"I came to this initial meeting concerned that it would be difficult for the new person to match the 'customer service' skills of the previous TSA administrator, Admiral James Loy," said Boyer. "It was a pleasant surprise to find a very different person, but one with a sense of inquisitiveness and concern for the general aviation community, and someone who I believe we can work with to accomplish goals to satisfy the nation's security in these troubled times, but also to allow GA to operate with a minimum of restrictions and new regulations."
Adm. Stone was appointed Acting TSA Administrator in December, the third head of the security agency in two years.

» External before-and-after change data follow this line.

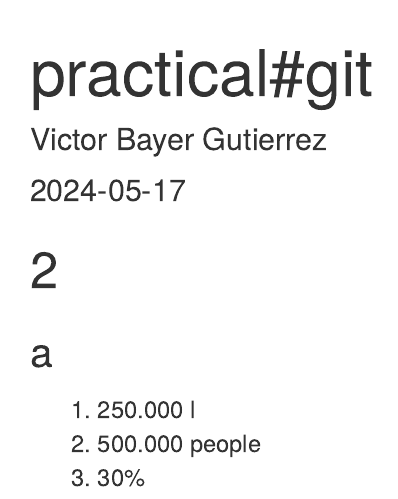
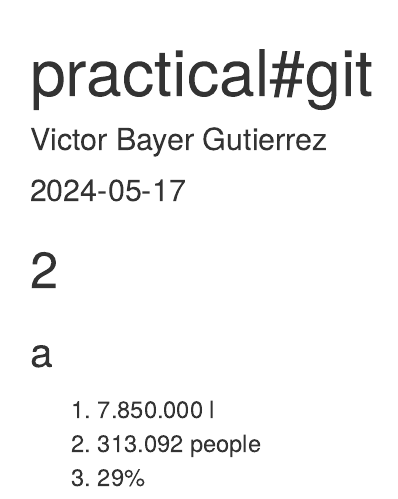
Before and after one commit to victorbayerg/practical5, an R Markdown document (git.Rmd): the page in a window 1100 px wide, from its top. Rendered offline with R 4.5, knitr and Pandoc, with nearby package versions.

Commit message:
guess solutions

```diff
--- a/git.Rmd
+++ b/git.Rmd
@@ -13,6 +13,6 @@ knitr::opts_chunk$set(echo = TRUE)
 
 ### a
 
-1. 250.000 l
-2. 500.000 people
-3. 30%
+1. 7.850.000 l
+2. 313.092 people
+3. 29%
```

Pulling from the security vocabulary for the briefing, Boyer told Stone that AOPA staff had "infiltrated" the agency since its establishment in November 2001, and enjoyed good working relationships at all levels.
However, there had been and would continue to be "engagements" on some contentious issues, particularly the "pilot insecurity rule," which had allowed TSA to revoke an airman's certificate without an independent third-party review. As Stone started to explain the issue from his perspective, Boyer reminded him that AOPA had worked with Congress to pass legislation requiring TSA implement an independent review to protect pilots' rights. (That law is part of the FAA reauthorization bill that President Bush signed December 12.)
TFRs are another point of conflict. Boyer explained that AOPA understands and supports temporary flight restrictions driven by legitimate security considerations, but the association adamantly opposed TFRs imposed simply to satisfy political considerations. TFRs must be rationally sized, work operationally, and be issued far enough in advance so that pilots can reasonably understand and comply with them.
Boyer noted how the general aviation community, and AOPA in particular, continues to be an effective and proactive security partner with the government.
AOPA has been leading the pack in notifying pilots about security concerns. The association pushed for graphical TFRs from the FAA, and created the free-to-members AOPA Real Time Flight Planner that draws TFRs on a map. AOPA also sends email Airspace Alerts to pilots whenever an airspace restriction will affect their region.
AOPA's Airport Watch was cited as another example of the association's efforts to protect American security.
Boyer also asked the TSA head to be even-handed in its public statements about security actions. For example, he noted that over the New Year's holiday the media prominently reported that small aircraft had been banned from flying over Las Vegas, yet security precautions imposed on other transportation modes didn't receive as much attention.
Rear Admiral Stone was previously deputy chief of staff at TSA headquarters. He was TSA's first federal security director at Los Angeles International Airport (LAX). He retired from active naval duty in April 2002.